[Items from a dataset]
********************

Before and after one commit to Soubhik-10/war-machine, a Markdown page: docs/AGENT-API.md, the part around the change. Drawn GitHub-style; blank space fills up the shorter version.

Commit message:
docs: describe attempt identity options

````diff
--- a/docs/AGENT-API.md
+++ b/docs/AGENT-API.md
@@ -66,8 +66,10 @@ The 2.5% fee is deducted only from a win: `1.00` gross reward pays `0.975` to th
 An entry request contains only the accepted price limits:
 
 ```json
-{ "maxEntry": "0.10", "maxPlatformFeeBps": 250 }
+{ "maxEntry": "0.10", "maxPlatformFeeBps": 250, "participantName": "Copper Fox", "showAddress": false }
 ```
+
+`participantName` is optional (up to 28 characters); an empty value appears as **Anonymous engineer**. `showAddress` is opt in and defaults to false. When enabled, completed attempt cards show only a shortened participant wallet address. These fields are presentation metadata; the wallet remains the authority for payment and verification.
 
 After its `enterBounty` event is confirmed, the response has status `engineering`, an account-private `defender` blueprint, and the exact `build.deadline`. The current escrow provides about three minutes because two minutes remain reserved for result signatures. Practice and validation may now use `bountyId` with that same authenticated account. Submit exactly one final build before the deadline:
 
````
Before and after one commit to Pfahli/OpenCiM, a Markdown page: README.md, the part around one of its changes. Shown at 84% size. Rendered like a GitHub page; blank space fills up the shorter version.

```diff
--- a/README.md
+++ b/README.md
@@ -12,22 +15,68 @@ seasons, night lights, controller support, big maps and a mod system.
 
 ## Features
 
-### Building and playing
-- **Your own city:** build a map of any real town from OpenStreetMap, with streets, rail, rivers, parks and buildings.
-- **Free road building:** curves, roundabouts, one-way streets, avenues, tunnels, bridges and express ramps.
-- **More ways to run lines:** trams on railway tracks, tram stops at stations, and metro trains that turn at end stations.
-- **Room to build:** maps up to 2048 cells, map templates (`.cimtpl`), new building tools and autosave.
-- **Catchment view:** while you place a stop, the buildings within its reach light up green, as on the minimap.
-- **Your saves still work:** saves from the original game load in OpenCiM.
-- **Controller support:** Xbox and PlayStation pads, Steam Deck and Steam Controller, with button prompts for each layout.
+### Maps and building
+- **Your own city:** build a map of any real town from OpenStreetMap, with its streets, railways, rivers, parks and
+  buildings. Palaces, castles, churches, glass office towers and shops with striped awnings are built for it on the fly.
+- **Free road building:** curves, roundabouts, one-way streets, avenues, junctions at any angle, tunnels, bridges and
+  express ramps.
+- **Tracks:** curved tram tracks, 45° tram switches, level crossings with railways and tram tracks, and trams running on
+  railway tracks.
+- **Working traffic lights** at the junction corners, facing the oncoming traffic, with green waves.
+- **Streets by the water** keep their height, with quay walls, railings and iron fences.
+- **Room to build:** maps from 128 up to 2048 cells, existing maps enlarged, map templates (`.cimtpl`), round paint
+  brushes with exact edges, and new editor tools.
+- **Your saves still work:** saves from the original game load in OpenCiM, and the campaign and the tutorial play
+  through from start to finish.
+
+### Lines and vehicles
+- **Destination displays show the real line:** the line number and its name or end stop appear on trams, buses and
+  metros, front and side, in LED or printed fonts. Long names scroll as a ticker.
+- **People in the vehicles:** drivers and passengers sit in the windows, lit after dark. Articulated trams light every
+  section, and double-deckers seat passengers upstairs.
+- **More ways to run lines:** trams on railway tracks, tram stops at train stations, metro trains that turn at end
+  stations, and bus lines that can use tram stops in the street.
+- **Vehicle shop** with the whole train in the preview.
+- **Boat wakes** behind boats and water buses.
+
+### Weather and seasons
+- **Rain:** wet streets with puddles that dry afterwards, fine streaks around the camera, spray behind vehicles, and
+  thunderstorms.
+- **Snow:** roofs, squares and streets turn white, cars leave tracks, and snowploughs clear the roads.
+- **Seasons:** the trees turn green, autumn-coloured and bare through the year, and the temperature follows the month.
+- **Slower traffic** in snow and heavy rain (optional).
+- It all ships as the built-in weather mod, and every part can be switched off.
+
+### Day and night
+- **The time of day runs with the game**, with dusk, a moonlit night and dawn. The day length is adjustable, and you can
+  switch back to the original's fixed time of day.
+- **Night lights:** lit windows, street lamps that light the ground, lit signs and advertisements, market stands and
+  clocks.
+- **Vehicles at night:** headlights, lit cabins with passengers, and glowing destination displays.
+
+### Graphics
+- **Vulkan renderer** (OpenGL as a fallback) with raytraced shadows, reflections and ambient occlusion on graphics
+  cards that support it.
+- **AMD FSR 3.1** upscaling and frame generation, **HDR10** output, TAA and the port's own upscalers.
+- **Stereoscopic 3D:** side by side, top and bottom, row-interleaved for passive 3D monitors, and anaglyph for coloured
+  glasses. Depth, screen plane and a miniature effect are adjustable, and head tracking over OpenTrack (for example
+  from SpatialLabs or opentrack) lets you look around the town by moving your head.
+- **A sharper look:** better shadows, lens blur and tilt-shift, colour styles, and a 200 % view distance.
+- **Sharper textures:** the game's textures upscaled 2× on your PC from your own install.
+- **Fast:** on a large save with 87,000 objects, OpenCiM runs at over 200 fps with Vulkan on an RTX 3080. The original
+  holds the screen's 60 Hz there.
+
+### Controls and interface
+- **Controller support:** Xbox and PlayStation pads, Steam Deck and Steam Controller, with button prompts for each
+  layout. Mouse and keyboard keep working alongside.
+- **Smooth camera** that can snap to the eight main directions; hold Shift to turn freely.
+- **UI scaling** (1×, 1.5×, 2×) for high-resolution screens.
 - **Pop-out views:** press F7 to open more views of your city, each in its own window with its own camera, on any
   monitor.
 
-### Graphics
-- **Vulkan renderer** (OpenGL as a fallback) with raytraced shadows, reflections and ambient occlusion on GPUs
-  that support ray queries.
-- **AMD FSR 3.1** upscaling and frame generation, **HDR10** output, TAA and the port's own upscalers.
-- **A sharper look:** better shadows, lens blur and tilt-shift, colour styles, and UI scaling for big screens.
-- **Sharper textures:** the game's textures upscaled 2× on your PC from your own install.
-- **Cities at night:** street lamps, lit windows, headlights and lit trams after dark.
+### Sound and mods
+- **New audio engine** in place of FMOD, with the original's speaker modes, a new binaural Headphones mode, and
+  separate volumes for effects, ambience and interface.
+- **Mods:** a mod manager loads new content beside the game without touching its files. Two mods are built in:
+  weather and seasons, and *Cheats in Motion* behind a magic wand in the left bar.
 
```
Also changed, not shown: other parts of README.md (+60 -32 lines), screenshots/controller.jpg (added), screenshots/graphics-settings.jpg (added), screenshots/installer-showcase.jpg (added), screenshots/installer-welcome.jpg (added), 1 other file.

********************

What you will do
Only lines that contain "trams" are needed, so copy each of them from the data.

Result of this task
-- **More ways to run lines:** trams on railway tracks, tram stops at stations, and metro trains that turn at end stations.
+- **Tracks:** curved tram tracks, 45° tram switches, level crossings with railways and tram tracks, and trams running on
+- **Destination displays show the real line:** the line number and its name or end stop appear on trams, buses and
+- **People in the vehicles:** drivers and passengers sit in the windows, lit after dark. Articulated trams light every
+- **More ways to run lines:** trams on railway tracks, tram stops at train stations, metro trains that turn at end
-- **Cities at night:** street lamps, lit windows, headlights and lit trams after dark.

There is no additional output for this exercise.